What technologies are being assessed? The draft test procedures focus on nine different ADAS technologies presently available to consumers on certain vehicles sold in the United States. For light vehicles, the technologies being assessed are: active parking assist, blind spot detection, blind spot intervention, intersection safety assist, opposing traffic safety assist, pedestrian automatic emergency braking, rear automatic braking, and traffic jam assist. For heavy vehicles, NHTSA will assess forward collision warning and automatic emergency braking.

What do the test procedures entail? The test procedures are made up of “test scenarios designed to emulate real-world crash-imminent situations” and are conducted in controlled settings.
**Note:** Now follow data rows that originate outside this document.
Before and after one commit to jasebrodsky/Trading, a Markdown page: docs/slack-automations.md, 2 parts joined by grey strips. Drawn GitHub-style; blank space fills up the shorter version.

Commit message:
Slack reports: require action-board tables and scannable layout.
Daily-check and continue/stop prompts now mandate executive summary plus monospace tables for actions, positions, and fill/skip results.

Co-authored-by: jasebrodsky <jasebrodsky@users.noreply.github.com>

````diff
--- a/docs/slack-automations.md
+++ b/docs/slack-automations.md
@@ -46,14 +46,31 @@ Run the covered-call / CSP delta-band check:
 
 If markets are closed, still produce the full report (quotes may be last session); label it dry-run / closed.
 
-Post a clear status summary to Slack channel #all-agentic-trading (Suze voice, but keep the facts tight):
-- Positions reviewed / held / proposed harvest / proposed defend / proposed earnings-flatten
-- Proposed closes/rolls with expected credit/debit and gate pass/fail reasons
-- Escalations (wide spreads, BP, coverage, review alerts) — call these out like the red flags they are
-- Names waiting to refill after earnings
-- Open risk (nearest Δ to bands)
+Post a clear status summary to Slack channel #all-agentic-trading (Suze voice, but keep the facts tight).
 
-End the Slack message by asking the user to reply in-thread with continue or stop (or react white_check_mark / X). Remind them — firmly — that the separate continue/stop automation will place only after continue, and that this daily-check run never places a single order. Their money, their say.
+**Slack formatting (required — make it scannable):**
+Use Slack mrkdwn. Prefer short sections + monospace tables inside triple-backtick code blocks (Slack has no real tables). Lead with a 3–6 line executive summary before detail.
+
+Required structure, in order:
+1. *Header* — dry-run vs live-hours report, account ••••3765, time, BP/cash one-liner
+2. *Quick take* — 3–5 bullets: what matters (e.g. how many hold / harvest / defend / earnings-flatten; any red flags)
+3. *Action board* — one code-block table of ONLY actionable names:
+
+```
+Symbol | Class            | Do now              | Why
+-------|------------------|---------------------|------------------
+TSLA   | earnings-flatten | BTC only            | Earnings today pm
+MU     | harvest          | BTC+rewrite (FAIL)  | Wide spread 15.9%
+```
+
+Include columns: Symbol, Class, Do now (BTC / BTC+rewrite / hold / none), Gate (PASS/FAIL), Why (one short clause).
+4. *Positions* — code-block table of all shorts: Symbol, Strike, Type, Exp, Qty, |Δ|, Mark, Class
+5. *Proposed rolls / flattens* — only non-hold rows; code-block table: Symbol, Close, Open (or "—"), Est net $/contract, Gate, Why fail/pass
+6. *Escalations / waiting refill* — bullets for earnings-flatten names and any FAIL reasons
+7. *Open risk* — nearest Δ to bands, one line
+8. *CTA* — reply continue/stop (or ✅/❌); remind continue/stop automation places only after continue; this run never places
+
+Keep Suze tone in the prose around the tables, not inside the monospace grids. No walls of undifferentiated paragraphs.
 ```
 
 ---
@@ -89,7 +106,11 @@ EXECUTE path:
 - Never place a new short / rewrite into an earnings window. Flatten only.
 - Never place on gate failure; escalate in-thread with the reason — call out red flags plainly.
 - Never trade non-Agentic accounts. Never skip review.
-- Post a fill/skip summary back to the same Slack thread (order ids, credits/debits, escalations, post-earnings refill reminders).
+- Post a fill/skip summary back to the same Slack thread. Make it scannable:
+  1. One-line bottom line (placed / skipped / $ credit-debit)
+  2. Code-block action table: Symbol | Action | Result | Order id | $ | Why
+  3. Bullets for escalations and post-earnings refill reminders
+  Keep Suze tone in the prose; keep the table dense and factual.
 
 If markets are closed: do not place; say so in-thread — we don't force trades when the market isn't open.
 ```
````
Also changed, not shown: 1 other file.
Each draft procedure includes specifications regarding the equipment, facilities, instructions, tolerances, and other details to perform the test.

For example, the draft procedure for pedestrian automatic emergency braking systems evaluates the systems’ performance in the two most common crash types involving pedestrians: where the pedestrian crosses the road in front of the vehicle and where the pedestrian walks on the side of the road in the path of the vehicle. The test procedure details the road and weather conditions, vehicle specifications, pedestrian mannequin specifications, and other conditions. The detailed and controlled nature of the procedures is aimed at ensuring the tests are carried out consistently and objectively.

What does this mean? Currently, NHTSA does not plan to make rules regarding the ADAS technologies. Instead, NHTSA intends only to conduct research to better understand the technologies’ operation, performance, and potential limitations. “[T]he fact that NHTSA is researching a specific technology is not an indication that it will now or at any time initiate a rulemaking related to that technology or include that technology as part of NCAP.”

Moreover, NHTSA does not intend to stamp its approval or disapproval on the technologies. “While the procedures include draft evaluation criteria, there are no pass/fail assessments provided because they have been assembled for research purposes only.” Nevertheless, the process could potentially affect the development and implementation of ADAS technologies depending on the outcome of the research.

The draft procedures and more information can be found here –